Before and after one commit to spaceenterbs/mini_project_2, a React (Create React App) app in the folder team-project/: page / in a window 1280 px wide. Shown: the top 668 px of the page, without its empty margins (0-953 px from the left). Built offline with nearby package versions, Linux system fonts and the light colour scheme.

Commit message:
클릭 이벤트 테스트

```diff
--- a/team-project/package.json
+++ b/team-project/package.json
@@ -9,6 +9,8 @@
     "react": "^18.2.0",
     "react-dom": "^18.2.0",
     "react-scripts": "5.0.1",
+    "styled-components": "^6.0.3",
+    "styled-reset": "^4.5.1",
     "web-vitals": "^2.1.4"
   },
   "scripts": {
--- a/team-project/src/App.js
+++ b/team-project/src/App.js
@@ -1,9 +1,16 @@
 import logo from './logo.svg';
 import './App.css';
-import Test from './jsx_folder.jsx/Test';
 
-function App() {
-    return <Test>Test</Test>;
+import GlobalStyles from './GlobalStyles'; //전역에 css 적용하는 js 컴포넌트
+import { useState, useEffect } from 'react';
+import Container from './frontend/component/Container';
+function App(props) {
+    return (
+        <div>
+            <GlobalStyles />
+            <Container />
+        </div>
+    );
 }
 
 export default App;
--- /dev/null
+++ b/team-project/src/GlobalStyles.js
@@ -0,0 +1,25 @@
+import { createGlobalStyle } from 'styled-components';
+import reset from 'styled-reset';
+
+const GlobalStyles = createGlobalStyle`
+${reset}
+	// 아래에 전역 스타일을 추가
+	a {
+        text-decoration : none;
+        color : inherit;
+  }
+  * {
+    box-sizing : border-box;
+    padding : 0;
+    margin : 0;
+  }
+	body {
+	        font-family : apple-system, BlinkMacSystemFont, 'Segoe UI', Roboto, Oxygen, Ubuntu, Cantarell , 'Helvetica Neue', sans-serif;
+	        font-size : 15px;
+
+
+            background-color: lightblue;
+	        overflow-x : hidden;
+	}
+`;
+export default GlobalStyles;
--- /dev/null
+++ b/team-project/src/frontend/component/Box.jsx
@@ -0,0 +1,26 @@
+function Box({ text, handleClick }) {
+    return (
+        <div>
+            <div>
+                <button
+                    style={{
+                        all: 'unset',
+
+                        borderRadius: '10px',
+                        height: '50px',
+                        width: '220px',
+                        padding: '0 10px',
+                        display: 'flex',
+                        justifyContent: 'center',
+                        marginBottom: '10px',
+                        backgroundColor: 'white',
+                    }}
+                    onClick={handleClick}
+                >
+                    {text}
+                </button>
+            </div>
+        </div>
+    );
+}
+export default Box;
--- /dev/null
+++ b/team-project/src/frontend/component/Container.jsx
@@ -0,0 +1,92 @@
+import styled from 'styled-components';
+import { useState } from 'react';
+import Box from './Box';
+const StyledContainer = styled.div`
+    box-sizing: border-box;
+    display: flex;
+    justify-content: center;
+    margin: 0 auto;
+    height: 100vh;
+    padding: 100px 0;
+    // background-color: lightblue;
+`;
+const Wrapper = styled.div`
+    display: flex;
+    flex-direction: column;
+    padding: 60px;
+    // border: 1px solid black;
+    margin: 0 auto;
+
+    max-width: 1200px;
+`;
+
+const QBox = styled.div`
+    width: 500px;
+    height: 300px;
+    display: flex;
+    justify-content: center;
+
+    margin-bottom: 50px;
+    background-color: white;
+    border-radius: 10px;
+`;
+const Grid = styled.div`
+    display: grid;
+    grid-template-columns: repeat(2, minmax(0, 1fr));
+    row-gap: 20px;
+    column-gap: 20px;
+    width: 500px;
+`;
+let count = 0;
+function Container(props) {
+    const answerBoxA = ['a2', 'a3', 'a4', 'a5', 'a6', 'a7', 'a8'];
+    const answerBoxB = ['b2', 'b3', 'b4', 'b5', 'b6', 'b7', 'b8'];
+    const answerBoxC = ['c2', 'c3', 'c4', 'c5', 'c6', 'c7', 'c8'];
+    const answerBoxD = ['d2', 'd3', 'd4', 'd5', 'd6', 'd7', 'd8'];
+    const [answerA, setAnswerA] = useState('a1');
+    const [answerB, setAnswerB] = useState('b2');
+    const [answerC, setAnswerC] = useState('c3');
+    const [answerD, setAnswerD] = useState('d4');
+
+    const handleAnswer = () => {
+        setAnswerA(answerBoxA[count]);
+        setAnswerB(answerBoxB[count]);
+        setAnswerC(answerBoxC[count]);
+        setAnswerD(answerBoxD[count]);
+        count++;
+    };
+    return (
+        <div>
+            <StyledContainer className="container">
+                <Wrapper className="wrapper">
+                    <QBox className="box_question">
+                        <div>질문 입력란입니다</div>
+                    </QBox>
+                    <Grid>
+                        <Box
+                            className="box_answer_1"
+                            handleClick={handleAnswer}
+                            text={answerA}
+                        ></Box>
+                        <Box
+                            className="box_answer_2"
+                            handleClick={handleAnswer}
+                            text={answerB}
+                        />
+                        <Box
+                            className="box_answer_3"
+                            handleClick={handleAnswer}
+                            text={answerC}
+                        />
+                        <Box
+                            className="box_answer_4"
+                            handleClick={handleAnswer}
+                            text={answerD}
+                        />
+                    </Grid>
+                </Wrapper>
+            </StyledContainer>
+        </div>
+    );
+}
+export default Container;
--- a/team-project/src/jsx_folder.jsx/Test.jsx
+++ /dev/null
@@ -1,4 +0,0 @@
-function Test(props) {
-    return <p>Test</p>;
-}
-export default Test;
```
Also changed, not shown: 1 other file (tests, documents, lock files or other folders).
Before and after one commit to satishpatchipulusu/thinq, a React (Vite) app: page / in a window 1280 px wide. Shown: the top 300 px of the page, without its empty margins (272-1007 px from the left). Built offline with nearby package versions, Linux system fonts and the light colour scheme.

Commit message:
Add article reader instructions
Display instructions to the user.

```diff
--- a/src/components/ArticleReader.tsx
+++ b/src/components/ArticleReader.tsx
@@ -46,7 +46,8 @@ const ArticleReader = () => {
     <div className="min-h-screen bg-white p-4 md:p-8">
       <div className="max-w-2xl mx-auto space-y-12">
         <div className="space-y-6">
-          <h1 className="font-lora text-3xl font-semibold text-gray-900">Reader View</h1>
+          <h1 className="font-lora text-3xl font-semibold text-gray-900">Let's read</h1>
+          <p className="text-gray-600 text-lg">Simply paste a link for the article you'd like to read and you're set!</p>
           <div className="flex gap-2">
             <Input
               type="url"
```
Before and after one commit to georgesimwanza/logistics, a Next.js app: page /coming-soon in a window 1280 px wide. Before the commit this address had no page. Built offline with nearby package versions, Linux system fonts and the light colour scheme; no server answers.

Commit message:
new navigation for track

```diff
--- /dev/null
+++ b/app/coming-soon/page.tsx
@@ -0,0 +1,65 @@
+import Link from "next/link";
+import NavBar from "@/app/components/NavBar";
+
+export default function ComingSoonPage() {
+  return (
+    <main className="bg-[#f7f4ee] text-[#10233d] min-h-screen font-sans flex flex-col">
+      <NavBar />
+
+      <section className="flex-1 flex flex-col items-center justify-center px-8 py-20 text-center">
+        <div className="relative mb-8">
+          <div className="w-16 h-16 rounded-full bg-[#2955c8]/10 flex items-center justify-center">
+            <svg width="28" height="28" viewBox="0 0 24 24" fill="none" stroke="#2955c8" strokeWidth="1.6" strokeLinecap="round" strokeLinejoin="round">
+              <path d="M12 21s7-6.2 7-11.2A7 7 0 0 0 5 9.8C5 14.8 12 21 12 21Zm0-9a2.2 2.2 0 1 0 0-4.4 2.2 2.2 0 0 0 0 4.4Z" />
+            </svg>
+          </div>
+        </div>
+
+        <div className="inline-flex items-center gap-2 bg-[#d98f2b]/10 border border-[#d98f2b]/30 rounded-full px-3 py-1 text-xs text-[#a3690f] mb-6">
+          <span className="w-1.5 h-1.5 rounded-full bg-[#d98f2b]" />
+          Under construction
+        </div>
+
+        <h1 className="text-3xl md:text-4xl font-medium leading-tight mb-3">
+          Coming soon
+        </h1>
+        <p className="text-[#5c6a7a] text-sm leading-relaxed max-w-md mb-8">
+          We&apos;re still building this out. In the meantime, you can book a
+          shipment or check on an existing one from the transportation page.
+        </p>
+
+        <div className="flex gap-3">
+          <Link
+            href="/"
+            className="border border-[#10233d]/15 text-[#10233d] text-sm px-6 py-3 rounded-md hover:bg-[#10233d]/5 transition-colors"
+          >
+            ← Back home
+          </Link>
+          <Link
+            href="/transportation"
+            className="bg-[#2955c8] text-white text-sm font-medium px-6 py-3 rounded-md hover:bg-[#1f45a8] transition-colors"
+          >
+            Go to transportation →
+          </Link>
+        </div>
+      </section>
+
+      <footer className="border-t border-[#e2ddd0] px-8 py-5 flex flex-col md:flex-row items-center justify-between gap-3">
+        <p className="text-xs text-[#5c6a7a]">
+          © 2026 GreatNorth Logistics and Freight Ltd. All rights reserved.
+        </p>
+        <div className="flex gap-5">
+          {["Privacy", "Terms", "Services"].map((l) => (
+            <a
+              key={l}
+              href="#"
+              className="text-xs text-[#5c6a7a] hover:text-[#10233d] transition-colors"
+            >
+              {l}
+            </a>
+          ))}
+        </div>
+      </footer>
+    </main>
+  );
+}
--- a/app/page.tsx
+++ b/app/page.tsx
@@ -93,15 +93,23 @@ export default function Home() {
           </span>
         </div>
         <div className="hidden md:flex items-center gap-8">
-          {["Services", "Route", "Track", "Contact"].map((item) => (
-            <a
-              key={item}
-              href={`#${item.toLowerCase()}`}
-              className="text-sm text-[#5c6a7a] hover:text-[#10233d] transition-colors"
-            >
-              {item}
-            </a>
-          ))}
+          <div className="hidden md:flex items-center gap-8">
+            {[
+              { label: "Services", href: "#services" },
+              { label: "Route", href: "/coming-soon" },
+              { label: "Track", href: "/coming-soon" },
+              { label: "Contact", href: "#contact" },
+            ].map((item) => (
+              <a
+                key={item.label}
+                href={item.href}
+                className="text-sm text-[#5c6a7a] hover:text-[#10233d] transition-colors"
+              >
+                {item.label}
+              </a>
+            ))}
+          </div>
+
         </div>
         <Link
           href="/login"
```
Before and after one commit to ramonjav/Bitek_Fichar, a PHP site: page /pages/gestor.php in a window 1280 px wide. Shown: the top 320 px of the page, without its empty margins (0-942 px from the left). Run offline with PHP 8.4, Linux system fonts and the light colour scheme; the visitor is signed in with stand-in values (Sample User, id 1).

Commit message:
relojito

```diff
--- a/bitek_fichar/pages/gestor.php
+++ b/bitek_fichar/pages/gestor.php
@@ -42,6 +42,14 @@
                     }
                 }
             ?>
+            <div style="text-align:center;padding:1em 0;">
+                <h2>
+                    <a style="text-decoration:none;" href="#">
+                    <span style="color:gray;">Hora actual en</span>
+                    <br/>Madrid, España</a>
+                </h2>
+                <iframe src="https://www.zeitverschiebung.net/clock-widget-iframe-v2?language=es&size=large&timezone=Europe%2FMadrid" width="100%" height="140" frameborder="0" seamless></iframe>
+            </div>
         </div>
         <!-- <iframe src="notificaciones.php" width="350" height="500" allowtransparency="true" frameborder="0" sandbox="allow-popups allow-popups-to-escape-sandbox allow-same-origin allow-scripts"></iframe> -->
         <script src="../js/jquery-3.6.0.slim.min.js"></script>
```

------------------------------------

§ Task statement: Scan the entries above. Copy each line that has the string "href".

§ Your response:
+            href="/"
+            href="/transportation"
+              href="#"
-              href={`#${item.toLowerCase()}`}
+              { label: "Services", href: "#services" },
+              { label: "Route", href: "/coming-soon" },
+              { label: "Track", href: "/coming-soon" },
+              { label: "Contact", href: "#contact" },
+                href={item.href}
           href="/login"
+                    <a style="text-decoration:none;" href="#">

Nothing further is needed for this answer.